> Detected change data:
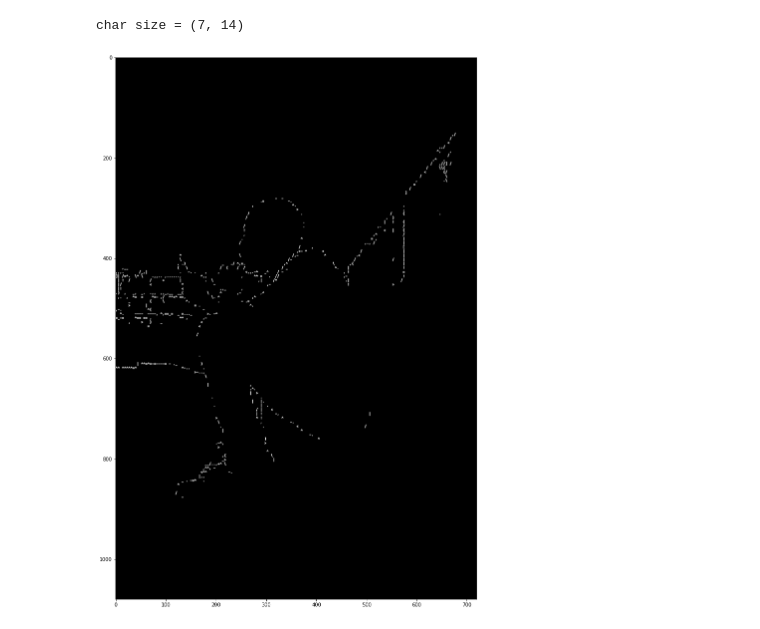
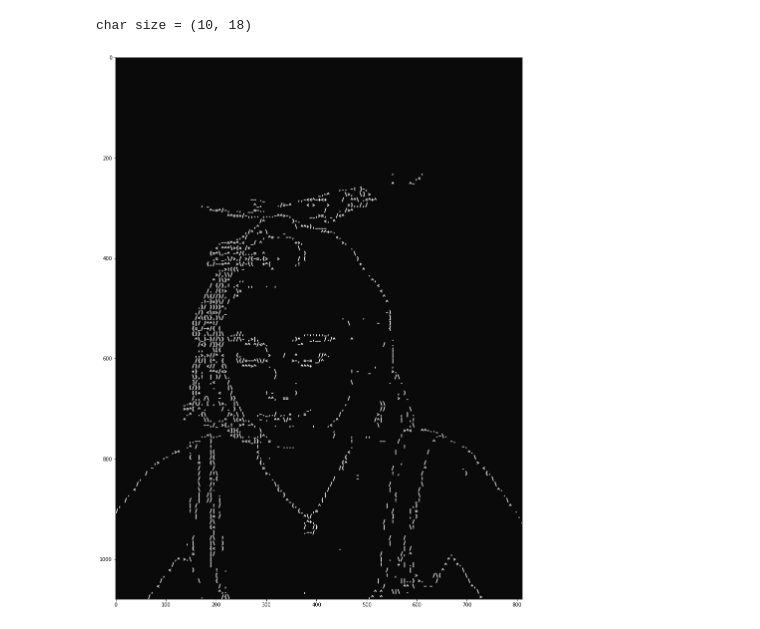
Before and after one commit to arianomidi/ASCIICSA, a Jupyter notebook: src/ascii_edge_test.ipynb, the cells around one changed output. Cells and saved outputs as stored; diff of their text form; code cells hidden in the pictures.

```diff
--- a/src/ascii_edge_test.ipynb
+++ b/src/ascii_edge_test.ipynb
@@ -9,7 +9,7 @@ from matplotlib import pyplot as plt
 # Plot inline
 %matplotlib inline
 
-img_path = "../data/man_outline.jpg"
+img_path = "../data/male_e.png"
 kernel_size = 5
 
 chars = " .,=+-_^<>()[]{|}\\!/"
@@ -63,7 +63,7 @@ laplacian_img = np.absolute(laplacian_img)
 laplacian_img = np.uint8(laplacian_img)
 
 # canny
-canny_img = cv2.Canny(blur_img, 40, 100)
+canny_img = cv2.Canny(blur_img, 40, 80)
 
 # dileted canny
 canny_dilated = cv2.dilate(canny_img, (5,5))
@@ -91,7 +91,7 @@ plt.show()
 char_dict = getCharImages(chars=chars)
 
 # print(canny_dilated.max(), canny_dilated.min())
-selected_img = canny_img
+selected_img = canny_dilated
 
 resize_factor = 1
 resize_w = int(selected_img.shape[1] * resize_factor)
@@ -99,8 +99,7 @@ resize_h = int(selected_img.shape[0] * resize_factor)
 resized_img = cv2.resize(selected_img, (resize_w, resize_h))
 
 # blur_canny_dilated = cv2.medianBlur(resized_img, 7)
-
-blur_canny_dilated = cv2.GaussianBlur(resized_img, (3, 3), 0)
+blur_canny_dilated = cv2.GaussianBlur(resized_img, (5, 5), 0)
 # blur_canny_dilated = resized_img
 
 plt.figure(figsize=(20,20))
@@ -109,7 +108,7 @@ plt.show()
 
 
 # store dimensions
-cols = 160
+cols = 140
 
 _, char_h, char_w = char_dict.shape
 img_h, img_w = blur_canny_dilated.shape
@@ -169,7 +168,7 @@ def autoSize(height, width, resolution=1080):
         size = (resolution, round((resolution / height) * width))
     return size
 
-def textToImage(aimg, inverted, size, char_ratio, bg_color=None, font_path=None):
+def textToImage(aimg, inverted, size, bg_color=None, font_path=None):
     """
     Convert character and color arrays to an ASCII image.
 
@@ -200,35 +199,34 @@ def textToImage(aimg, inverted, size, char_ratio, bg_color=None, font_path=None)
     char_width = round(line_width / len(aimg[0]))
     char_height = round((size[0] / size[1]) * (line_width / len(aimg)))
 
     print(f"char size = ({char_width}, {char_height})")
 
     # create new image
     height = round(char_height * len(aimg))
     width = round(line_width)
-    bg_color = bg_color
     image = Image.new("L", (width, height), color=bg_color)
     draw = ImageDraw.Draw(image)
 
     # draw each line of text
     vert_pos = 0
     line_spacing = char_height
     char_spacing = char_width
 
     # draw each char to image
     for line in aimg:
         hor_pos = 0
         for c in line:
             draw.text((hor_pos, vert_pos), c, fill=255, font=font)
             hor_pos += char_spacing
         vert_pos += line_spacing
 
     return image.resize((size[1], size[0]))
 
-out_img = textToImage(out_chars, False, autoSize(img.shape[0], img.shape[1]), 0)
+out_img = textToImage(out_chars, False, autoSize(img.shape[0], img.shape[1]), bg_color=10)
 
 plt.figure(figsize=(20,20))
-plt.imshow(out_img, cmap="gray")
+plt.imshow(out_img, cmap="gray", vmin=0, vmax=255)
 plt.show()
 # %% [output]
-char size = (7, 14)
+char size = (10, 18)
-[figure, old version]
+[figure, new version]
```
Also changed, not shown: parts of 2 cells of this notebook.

> TRY IT: Would you copy every line of the entries in which "aimg" appears?

> ANSWER SECTION:
-def textToImage(aimg, inverted, size, char_ratio, bg_color=None, font_path=None):
+def textToImage(aimg, inverted, size, bg_color=None, font_path=None):
@@ -200,35 +199,34 @@ def textToImage(aimg, inverted, size, char_ratio, bg_color=None, font_path=None)
     char_width = round(line_width / len(aimg[0]))
     char_height = round((size[0] / size[1]) * (line_width / len(aimg)))
     height = round(char_height * len(aimg))
     for line in aimg:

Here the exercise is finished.